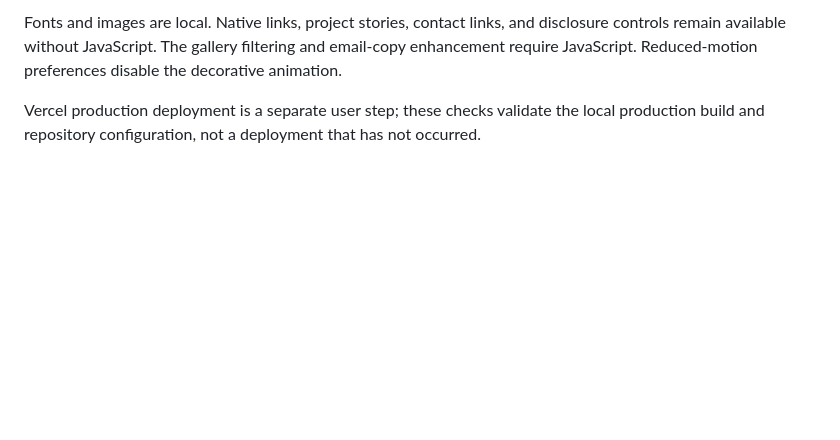
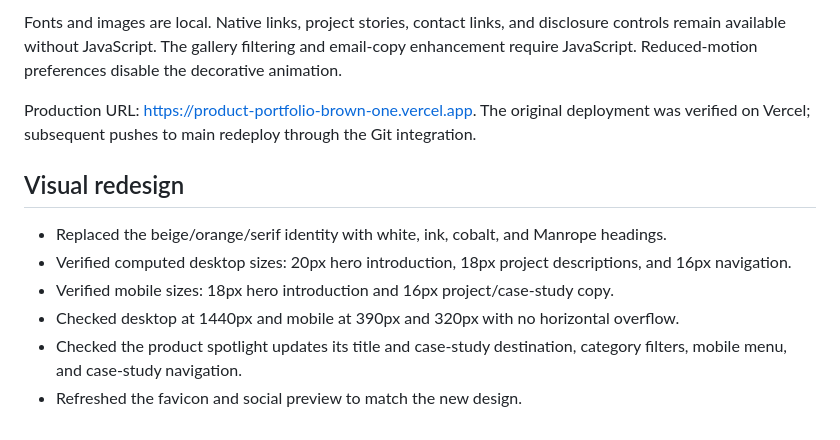
Before and after one commit to githubsaurav/product-portfolio, a Markdown page: docs/QA.md, the part around the change. GitHub-like rendering; blank space fills up the shorter version.

```diff
--- a/docs/QA.md
+++ b/docs/QA.md
@@ -16,4 +16,13 @@ Checked on 17 October 2026.
 
 Fonts and images are local. Native links, project stories, contact links, and disclosure controls remain available without JavaScript. The gallery filtering and email-copy enhancement require JavaScript. Reduced-motion preferences disable the decorative animation.
 
-Vercel production deployment is a separate user step; these checks validate the local production build and repository configuration, not a deployment that has not occurred.
+Production URL: https://product-portfolio-brown-one.vercel.app. The original deployment was verified on Vercel; subsequent pushes to main redeploy through the Git integration.
+
+## Visual redesign
+
+- Replaced the beige/orange/serif identity with white, ink, cobalt, and Manrope headings.
+- Verified computed desktop sizes: 20px hero introduction, 18px project descriptions, and 16px navigation.
+- Verified mobile sizes: 18px hero introduction and 16px project/case-study copy.
+- Checked desktop at 1440px and mobile at 390px and 320px with no horizontal overflow.
+- Checked the product spotlight updates its title and case-study destination, category filters, mobile menu, and case-study navigation.
+- Refreshed the favicon and social preview to match the new design.
```
Also changed, not shown: README.md (+5 -3 lines), site/assets/social.jpg, 10 other files.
+ + + +
**EXERCISE**
The listing above is to be set down word for word, without its images.

**SOLUTION BELOW**
Before and after one commit to githubsaurav/product-portfolio, a Markdown page: docs/QA.md, the part around the change. GitHub-like rendering; blank space fills up the shorter version.

```diff
--- a/docs/QA.md
+++ b/docs/QA.md
@@ -16,4 +16,13 @@ Checked on 17 October 2026.
 
 Fonts and images are local. Native links, project stories, contact links, and disclosure controls remain available without JavaScript. The gallery filtering and email-copy enhancement require JavaScript. Reduced-motion preferences disable the decorative animation.
 
-Vercel production deployment is a separate user step; these checks validate the local production build and repository configuration, not a deployment that has not occurred.
+Production URL: https://product-portfolio-brown-one.vercel.app. The original deployment was verified on Vercel; subsequent pushes to main redeploy through the Git integration.
+
+## Visual redesign
+
+- Replaced the beige/orange/serif identity with white, ink, cobalt, and Manrope headings.
+- Verified computed desktop sizes: 20px hero introduction, 18px project descriptions, and 16px navigation.
+- Verified mobile sizes: 18px hero introduction and 16px project/case-study copy.
+- Checked desktop at 1440px and mobile at 390px and 320px with no horizontal overflow.
+- Checked the product spotlight updates its title and case-study destination, category filters, mobile menu, and case-study navigation.
+- Refreshed the favicon and social preview to match the new design.
```
Also changed, not shown: README.md (+5 -3 lines), site/assets/social.jpg, 10 other files.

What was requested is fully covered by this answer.